In the news
On 1 March, protesters stormed a government building in the Armenian capital, Yerevan, demanding PM Nikol Pashinyan’s resignation, escalating a months-long political crisis over his handling of the recent war with Azerbaijan. On the same day, Pashinyan said he would be ready to hold snap parliamentary elections if the opposition agreed to certain conditions.
On 25 February, the General Staff of Armenia’s armed forces joined the opposition called for Pashinyan’s resignation with the Defence Ministry spokesman Samvel Asatryan stating, “Due to the current situation, the armed forces of the Republic of Armenia demand the resignation of the prime minister and government of the Republic of Armenia, at the same time warning against the use of force against the people who died defending the homeland and Artsakh.” Pashinyan responded calling the statement a “coup attempt.”
On 27 February, President Armen Sarkisian refused to sign off on the dismissal of the head of the country’s general staff whose firing by Pashinian prompted the political crisis. Sarkisian said the move was unconstitutional and that the army should be kept out of politics.
Issues at large
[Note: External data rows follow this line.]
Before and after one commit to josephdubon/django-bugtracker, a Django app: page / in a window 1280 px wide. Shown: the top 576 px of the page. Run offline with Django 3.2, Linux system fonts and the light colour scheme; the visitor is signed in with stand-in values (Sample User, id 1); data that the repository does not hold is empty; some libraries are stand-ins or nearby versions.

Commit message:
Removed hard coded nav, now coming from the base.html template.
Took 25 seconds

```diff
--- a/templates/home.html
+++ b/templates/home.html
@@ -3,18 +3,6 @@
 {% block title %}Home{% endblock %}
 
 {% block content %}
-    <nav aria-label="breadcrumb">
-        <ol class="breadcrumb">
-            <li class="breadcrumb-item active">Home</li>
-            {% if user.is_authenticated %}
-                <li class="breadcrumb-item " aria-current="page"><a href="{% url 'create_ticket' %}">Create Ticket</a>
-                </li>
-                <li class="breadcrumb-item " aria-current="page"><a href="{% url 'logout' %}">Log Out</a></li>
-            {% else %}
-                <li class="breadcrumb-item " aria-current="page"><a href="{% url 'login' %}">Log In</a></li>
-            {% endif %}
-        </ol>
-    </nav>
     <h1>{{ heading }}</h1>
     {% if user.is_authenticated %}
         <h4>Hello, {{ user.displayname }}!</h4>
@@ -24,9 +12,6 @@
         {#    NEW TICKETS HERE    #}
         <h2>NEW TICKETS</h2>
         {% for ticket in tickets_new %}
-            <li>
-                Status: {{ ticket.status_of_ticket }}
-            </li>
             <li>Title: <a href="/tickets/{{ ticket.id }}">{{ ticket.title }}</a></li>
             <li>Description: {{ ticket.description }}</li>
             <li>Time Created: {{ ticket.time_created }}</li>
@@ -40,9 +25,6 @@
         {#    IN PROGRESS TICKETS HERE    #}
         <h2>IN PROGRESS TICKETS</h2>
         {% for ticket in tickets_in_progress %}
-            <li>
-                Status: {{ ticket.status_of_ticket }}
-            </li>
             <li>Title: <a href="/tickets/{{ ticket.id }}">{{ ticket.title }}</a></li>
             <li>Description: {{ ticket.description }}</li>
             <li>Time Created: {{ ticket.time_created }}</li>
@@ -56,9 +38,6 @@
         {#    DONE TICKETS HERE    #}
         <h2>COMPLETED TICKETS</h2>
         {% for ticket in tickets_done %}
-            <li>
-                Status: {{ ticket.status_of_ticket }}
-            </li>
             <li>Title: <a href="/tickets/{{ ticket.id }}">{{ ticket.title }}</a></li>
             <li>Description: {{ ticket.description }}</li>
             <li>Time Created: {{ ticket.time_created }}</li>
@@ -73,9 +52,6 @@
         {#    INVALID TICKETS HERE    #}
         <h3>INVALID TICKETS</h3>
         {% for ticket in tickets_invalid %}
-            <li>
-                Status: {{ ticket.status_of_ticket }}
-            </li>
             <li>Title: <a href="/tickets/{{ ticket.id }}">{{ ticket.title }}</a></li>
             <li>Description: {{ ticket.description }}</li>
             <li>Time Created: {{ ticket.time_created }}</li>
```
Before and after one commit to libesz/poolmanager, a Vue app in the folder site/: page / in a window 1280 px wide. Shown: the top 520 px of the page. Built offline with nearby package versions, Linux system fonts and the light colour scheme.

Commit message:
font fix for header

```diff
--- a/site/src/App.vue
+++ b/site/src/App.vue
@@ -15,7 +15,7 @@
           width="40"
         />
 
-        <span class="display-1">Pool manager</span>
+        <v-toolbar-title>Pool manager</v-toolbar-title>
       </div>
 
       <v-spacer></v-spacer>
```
First, Pashinyan’s struggle to maintain his position since the war in 2020. Protests broke out in Armenia in November 2020 after Pashinyan signed a Russian-brokered cease-fire that brought an end to the six-week war with Azerbaijan over the disputed region of Nagorno-Karabakh. The forces aligning against Pashinyan are growing by the day, and those publicly demanding his resignation now include the country’s president, the two opposition parties in parliament, all three former post-Soviet leaders of Armenia, the leaders of the two major Armenian churches, the academic council of Yerevan State University, and several provincial governors and mayors. Despite the pressure, Pashinyan has refused to step down and defended the peace deal as a painful but necessary move that prevented Azerbaijan from overrunning the Nagorno-Karabakh region.
Second, the looming constitutional/ institutional crisis. The current political crisis has pitted the Prime Minister and President against each other, this is the first such decree Sarkisian has refused to sign in during his tenure with Pashinyan. Similarly, there has been a deepening rift between the Prime Minister and the military who have criticised Pashinyan for allegedly being too soft on certain issues.
Third, the rising opposition in Armenia. Although the opposition parties failed to gather a quorum of lawmakers to vote Pashinyan out, a coalition of opposition groups, including the former ruling Republican Party, have staged opposition protests in the capital with tents linings the streets causing tensions to surge.
With winter receding, the protests are likely to move from being dormant to active. However, an attempt to take power away from Pashinyan and his elected government would be unprecedented for the republic of Armenia.
While a wide swath of Armenian society now believes Pashinyan should resign, the more difficult question is that who should replace him? Although the opposition has risen to prominence in recent months, its week position has continued to enable Pashinyan to stay in power. Conversely, snap elections could provide a path out of the deadlock, yet Pashinyan's chances of winning are slim. His approval ratings have fallen from over 80 per cent after the country's peaceful revolution in 2018, to just about 30 per cent.